Reflux is often treated with medications, while poor upper gastrointestinal motility may often be managed with diet and altered eating habits.

Due to the nature of the treatment, families of those afflicted often become adept at managing the equipment required to maintain normal breathing. It may initially seem intimidating, but help within the hospital setting allows a smooth transition to treatment at home. Guidance from respiratory therapists, including possible at-home assistance, can ease this adjustment.

A Word From Verywell

If you are interested in learning more about Ondine's curse, especially if you have an affected child, it is recommended that you consider a consultation with a pediatric pulmonologist at an academic medical center.

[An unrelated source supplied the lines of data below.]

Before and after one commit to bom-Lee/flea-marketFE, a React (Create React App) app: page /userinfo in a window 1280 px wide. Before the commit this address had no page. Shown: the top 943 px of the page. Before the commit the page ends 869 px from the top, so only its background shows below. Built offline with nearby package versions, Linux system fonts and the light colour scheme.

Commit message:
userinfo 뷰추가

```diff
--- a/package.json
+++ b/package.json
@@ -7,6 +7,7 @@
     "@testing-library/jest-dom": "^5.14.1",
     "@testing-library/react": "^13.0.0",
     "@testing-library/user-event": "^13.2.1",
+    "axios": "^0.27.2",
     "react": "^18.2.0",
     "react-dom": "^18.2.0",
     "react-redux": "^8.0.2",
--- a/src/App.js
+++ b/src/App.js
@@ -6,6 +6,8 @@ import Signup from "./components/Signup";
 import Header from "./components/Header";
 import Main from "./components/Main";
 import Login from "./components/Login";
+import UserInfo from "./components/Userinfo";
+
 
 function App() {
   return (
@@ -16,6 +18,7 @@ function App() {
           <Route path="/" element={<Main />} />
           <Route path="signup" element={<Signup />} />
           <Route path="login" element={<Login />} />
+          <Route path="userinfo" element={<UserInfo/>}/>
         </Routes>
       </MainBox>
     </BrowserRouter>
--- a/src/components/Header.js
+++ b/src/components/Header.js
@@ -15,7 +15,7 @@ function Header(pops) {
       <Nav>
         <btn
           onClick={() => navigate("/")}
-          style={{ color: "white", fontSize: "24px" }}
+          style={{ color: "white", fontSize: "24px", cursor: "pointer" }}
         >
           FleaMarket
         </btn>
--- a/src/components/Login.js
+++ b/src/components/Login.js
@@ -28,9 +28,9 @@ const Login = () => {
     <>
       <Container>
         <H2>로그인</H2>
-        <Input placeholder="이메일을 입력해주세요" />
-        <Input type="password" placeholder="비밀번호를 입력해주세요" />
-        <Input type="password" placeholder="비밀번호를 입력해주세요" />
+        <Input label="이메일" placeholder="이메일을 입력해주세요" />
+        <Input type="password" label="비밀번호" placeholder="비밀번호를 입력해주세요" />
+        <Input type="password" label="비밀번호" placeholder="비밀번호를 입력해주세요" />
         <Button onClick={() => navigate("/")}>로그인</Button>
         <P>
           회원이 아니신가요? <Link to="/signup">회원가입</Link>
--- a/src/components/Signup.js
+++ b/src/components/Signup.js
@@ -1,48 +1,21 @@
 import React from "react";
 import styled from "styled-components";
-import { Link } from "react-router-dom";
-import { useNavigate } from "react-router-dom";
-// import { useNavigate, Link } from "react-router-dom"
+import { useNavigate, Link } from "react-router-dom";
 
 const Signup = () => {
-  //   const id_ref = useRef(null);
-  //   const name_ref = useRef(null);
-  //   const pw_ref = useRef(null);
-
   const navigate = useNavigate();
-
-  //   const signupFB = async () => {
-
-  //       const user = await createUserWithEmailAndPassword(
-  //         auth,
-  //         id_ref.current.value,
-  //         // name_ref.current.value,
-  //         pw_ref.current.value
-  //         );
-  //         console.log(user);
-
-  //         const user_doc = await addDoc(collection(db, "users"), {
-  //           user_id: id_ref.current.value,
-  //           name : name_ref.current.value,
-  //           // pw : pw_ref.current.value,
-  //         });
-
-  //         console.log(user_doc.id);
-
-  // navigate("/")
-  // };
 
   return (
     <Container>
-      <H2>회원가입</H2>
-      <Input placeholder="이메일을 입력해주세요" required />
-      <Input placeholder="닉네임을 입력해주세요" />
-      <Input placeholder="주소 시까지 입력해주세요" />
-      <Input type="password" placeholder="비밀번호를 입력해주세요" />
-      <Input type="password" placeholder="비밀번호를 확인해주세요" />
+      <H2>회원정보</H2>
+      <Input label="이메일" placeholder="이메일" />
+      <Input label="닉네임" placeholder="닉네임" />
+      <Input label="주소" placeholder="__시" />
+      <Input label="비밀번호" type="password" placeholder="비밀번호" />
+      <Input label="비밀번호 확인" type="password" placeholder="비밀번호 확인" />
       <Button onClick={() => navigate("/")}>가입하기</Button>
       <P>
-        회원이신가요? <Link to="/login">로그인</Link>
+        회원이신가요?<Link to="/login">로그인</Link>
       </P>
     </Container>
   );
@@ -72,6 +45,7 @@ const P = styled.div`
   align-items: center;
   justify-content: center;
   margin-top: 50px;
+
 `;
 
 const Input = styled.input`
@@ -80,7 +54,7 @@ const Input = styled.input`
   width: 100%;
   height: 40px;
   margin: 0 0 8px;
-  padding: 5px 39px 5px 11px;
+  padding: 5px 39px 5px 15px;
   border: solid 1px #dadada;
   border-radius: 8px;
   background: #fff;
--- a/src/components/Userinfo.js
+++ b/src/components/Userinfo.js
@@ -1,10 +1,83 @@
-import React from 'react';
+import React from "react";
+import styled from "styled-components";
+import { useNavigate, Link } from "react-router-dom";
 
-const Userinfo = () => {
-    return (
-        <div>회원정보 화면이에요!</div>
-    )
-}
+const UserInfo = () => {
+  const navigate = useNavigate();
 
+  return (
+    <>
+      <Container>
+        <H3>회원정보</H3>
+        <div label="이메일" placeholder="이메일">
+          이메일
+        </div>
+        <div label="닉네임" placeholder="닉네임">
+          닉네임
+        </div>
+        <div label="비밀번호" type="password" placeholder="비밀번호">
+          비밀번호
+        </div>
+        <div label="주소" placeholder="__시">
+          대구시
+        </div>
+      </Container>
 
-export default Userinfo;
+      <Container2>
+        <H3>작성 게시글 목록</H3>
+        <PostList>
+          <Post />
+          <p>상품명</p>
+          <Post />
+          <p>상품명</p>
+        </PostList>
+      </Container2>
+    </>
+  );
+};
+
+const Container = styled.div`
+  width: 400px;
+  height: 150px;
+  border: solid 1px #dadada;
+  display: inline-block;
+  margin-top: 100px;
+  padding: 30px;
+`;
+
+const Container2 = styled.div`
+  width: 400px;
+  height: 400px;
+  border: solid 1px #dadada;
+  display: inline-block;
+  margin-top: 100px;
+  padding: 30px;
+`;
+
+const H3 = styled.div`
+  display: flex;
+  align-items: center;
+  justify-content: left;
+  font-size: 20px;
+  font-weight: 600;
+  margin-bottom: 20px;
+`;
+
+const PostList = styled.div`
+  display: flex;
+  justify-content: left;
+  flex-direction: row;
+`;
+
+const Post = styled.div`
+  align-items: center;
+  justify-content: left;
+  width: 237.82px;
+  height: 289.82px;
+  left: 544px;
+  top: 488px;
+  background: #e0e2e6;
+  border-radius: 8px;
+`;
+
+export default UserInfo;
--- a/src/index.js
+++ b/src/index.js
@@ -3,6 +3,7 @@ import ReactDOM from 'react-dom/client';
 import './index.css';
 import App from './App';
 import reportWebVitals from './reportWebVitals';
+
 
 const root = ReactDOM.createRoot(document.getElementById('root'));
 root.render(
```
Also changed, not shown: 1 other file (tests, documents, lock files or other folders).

Due to the rarity of the condition and the seriousness of the potential consequences, the care of a specialist will initially be required. It may also be possible to network with other affected families who are managing the condition. This social support may be helpful for many reasons. Reach out to get the help that you need from a specialist to optimize the health and well-being of your child and family.

1 Source
Verywell Health uses only high-quality sources, including peer-reviewed studies, to support the facts within our articles. Read our editorial process to learn more about how we fact-check and keep our content accurate, reliable, and trustworthy.
  1. Weese-Mayer DE, Berry-Kravis EM, Zhou L, et al. Idiopathic congenital central hypoventilation syndrome: Analysis of genes pertinent to early autonomic nervous system embryologic development and identification of mutations in PHOX2bAm J Med Genet. 2003;123A(3):267-78. doi:10.1002/ajmg.a.20527

Additional Reading
  • Amiel J et al. "Polyalanine expansion and frameshift mutations of the paired-like homeobox gene PHOX2B in congenital central hypoventilation syndrome." Nat Genet 2003;33(4):459-461.
  • Chen ML, Keens TG. "Congenital central hypoventilation syndrome: not just another rare disorder." Paediatr Respir Rev 2004;5(3):182-189.
  • Faraco J and Mignot E. "Genetics of Sleep and Sleep Disorders in Humans." In Principles and Practices of Sleep Medicine, Elsevier, 2011, pp. 93-94.

By Brandon Peters, MD
Brandon Peters, MD, is a board-certified neurologist and sleep medicine specialist.